This editorial in Survey of Ophthalmology argues for abandoning corticosteroid trials for undiagnosed orbital inflammation in favor of a rigorous clinical, radiological and pathological workup.
Since 1985, the diagnostic standard for orbital inflammation has been administration of a short, high-dose course of corticosteroid to reveal whether the patient is suffering from idiopathic orbital inflammation (IOI) or a separate condition. The issue at hand is that many diseases present with orbital inflammation, and many will respond, at least initially, to corticosteroids.
Of particular concern is the test’s inability to differentiate lymphoma and lymphoid hyperplasia from benign conditions, as they induce apoptosis in lymphocytic lesions causing a temporary clinical improvement in malignant disease. False diagnosis of IOI using this method has also been reported for cases of metastatic disease, epithelial lesions of the lacrimal gland, fungal infections, granulomatosis with polyangiitis (GPA), and sarcoidosis.
Furthermore, some cases of biopsy-confirmed IOI subtypes do not even respond to corticosteroids.
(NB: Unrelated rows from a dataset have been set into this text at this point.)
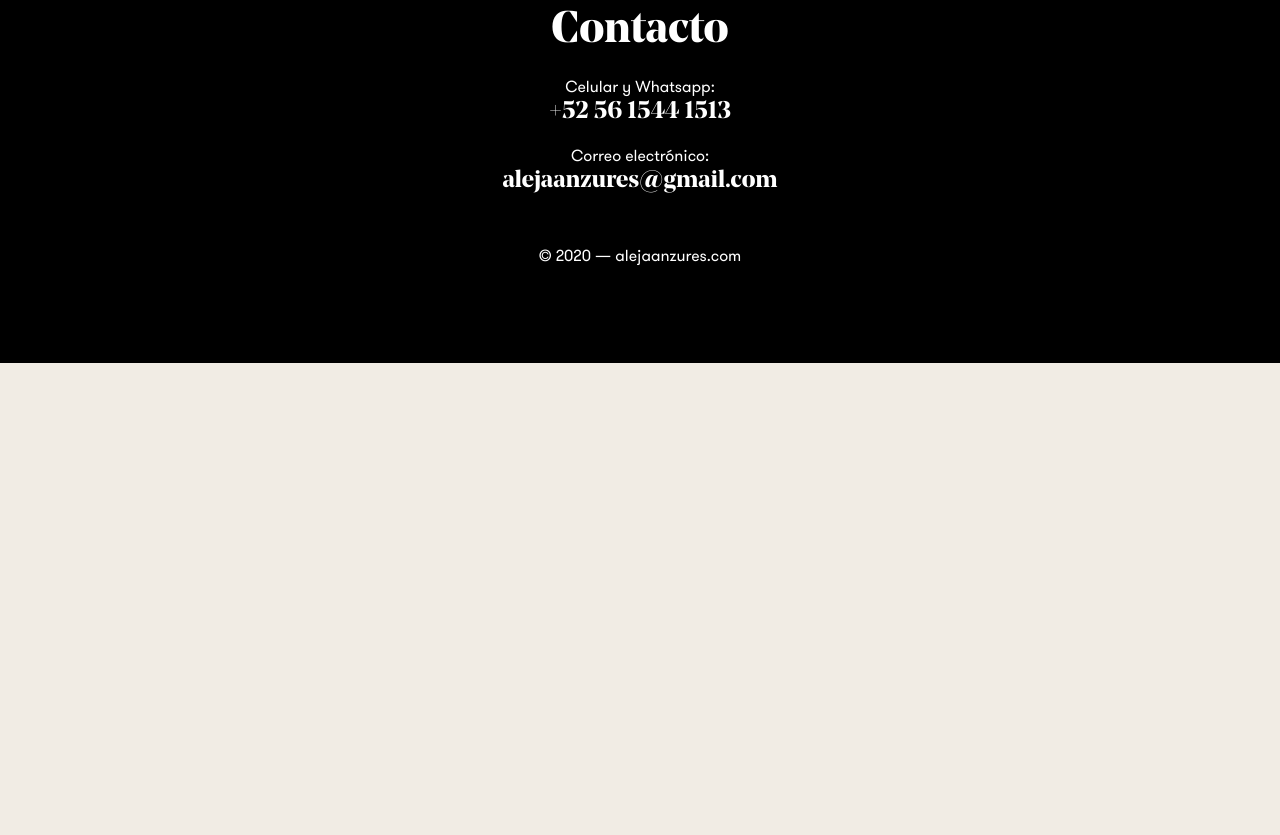
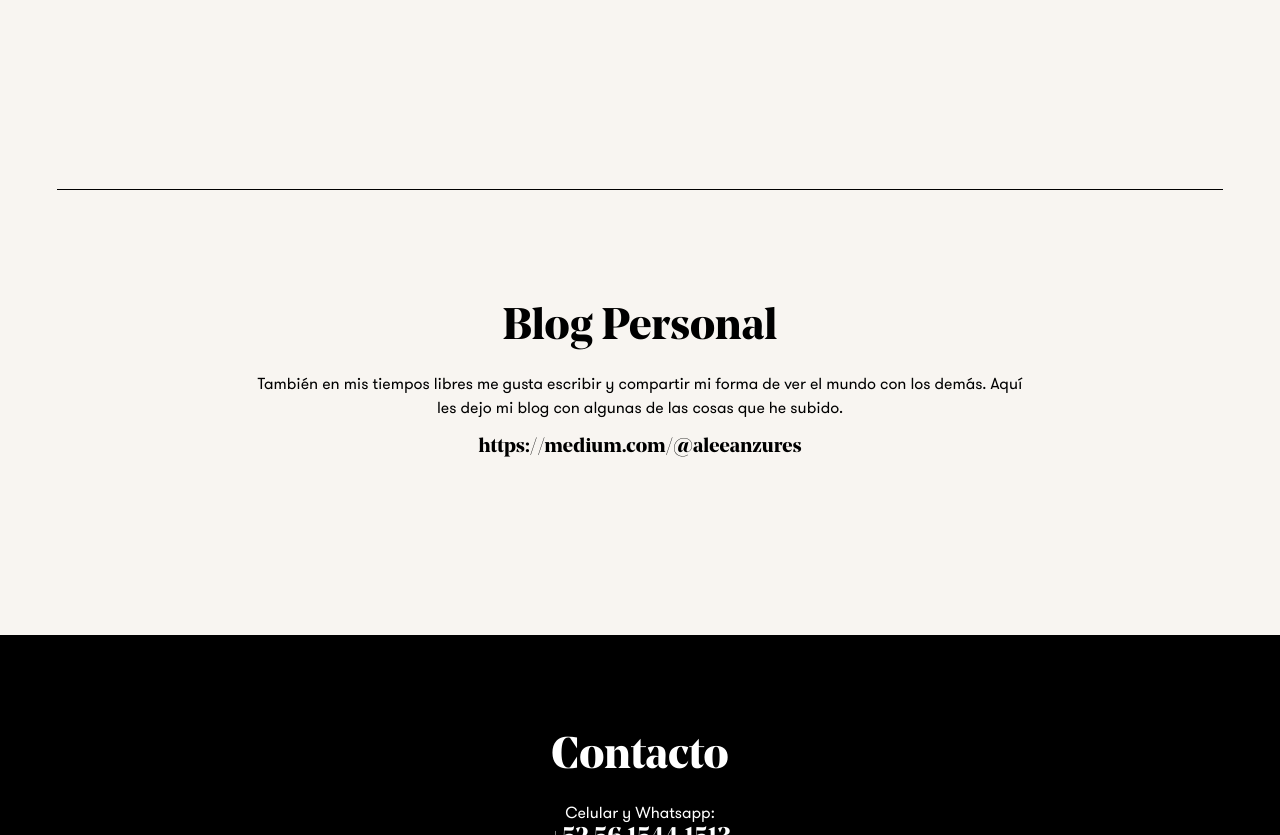
Before and after one commit to danpliego/alejaanzures2, a Gatsby site: page / in a window 1280 px wide. Shown: the part 3172-4007 px from the top of the page. Before the commit the page ends 3535 px from the top, so only its background shows below. Built offline with nearby package versions, Linux system fonts and the light colour scheme; Gatsby itself is replaced by a stand-in of ours.

Commit message:
changes to website

```diff
--- a/src/components/footer.js
+++ b/src/components/footer.js
@@ -5,6 +5,7 @@ import * as Comp from "./layoutComponents";
 import Sativa from "../images/sativa.jpg";
 import ViajaBonito from "../images/viajabonito.png";
 import Guaper from "../images/foto.jpg";
+import { HeroContainer } from "./hero";
 
 const Footer = () => (
   <>
@@ -51,6 +52,14 @@ const Footer = () => (
               productos hechos de forma artesanal. Esto con el fin de crear una
               comunidad de mujeres informadas que lo usan de manera responsable.
             </p>
+            <p>
+              Esta marca es un conjunto de todo lo que he aprendido
+              profesionalmente durante estos años, pues cree todo desde cero.
+              Baje el concepto creativo, hice el branding, el manifiesto y los
+              pilares de comunicación. Actualmente hago el diseño, contenido y
+              manejo la cuenta en instagram, además de hacer todas las piezas a
+              mano.
+            </p>
             <h5>
               <a href="https://www.instagram.com/sativamx_/">@sativamx_</a>
             </h5>
@@ -83,6 +92,32 @@ const Footer = () => (
             <img src={ViajaBonito} />
           </Comp.Column>
         </Comp.Row>
+      </Comp.Container>
+    </ViajaBonitoContainer>
+
+    <ViajaBonitoContainer>
+      <Comp.Container>
+        <div
+          style={{
+            textAlign: "center",
+            borderTop: "1px solid #000",
+            paddingTop: "5rem",
+          }}
+        >
+          <HeroContainer>
+            <h1>Blog Personal</h1>
+            <p>
+              También en mis tiempos libres me gusta escribir y compartir mi
+              forma de ver el mundo con los demás. Aquí les dejo mi blog con
+              algunas de las cosas que he subido.
+            </p>
+            <h5>
+              <a href="https://medium.com/@aleeanzures">
+                https://medium.com/@aleeanzures
+              </a>
+            </h5>
+          </HeroContainer>
+        </div>
       </Comp.Container>
     </ViajaBonitoContainer>
 
--- a/src/components/hero.js
+++ b/src/components/hero.js
@@ -27,7 +27,7 @@ const Hero = () => (
 
 export default Hero;
 
-const HeroContainer = styled.div`
+export const HeroContainer = styled.div`
   padding: 2rem 0 4rem;
 
   @media ${theme.breakpoint.upFromMobile} {
```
Recent studies found that 21% of patients with idiopathic dacryoadenitis and 45% of patients with sclerosing IOI are unresponsive to the high corticosteroid doses.
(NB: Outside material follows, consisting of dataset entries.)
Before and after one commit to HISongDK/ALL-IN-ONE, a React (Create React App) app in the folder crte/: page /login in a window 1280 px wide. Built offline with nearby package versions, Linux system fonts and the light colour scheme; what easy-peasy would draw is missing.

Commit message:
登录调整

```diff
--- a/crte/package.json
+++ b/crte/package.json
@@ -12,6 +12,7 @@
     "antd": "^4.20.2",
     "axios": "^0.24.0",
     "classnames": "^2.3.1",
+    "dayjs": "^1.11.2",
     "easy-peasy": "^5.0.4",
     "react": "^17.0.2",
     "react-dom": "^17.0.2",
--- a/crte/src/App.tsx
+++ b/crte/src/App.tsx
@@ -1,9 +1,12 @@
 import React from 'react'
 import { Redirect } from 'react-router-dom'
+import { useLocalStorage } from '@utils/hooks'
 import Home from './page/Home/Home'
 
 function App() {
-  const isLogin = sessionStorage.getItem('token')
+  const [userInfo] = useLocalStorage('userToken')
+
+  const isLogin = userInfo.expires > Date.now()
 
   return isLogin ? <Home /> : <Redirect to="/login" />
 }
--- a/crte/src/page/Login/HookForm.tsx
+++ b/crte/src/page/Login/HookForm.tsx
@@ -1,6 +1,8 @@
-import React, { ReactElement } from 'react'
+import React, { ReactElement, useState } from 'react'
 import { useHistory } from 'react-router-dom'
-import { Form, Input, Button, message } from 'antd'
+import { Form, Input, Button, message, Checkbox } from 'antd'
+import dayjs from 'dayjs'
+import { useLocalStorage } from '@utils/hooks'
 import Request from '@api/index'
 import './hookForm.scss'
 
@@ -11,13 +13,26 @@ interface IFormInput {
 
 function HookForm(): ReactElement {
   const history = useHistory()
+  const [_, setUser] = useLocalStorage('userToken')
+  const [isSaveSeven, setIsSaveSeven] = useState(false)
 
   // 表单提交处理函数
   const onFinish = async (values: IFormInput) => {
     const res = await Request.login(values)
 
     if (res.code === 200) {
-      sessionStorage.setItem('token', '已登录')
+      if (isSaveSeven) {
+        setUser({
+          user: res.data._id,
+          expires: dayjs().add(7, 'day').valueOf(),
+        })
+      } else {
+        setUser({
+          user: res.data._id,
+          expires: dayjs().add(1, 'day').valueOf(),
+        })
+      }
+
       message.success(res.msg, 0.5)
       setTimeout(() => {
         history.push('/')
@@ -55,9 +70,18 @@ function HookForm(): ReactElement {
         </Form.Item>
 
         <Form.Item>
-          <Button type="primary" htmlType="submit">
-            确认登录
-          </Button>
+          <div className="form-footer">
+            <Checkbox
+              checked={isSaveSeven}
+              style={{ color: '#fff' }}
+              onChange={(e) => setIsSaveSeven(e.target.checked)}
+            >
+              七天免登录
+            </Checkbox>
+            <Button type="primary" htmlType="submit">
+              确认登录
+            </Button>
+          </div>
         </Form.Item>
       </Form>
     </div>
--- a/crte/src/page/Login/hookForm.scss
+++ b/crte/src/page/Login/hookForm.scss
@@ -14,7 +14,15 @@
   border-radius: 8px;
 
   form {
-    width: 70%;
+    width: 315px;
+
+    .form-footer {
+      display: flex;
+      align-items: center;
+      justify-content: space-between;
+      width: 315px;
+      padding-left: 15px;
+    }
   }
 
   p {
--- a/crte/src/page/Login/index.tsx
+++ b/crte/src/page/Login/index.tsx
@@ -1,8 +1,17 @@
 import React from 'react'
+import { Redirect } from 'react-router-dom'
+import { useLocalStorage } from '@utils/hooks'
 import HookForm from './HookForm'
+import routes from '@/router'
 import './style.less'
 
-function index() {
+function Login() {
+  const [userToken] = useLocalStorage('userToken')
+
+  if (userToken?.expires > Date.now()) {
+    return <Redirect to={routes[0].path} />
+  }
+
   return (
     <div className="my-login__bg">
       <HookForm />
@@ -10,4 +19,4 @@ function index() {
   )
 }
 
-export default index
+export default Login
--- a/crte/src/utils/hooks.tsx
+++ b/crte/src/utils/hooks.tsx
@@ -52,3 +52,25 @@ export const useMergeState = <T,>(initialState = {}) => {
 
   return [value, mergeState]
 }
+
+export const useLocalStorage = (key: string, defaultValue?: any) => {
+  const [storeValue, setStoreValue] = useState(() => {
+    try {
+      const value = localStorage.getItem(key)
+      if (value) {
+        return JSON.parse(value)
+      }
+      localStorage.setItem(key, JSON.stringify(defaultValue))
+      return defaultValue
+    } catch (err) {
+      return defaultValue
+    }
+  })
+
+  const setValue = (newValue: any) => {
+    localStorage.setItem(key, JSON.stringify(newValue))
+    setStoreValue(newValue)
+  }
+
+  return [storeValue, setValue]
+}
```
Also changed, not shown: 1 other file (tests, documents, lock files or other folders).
However, the authors assert that therapeutic administration of corticosteroids is still of great benefit in many situations. Prompt corticosteroids may save vision in IOI lesions associated with optic neuropathy and provide relief for severe idiopathic orbital myositis. Yet in such cases it is important to remember that a clinical response is not diagnostic, and the next steps should involve a thorough examination for other diseases.
After clinical examination, radiological investigation should be considered. Unfortunately, imaging will typically only narrow the suspect pool rather than provide diagnosis.
The authors believe that pathological analysis is critical for elucidating the etiological agent in the context of the previous findings. Histological analysis can quickly rule out many conditions, for example, IOI, Immunoglobulin G4-related disease (IgG4-RD) and GPA are distinctive to malignancies and lymphoproliferative disorders even with macroscopic examination. In addition, features such as granulomas or vasculitis and tissue necrosis may point to sarcoidosis or GPA, respectively.
Orbital tissue samples can now be obtained with minimally invasive procedures, though open surgical biopsy is still preferable to needle aspiration as it retrieves more tissue. Whichever method is used, the physician should take samples from multiple parts of the lesion.
Though exceptions remain for lesions on the orbital apex or on optic nerve (as obtaining a biopsy in those locations has high risk of morbidity), the authors maintain that corticosteroid trials for undiagnosed orbital inflammation are too weak to identify a diagnosis in orbital inflammation.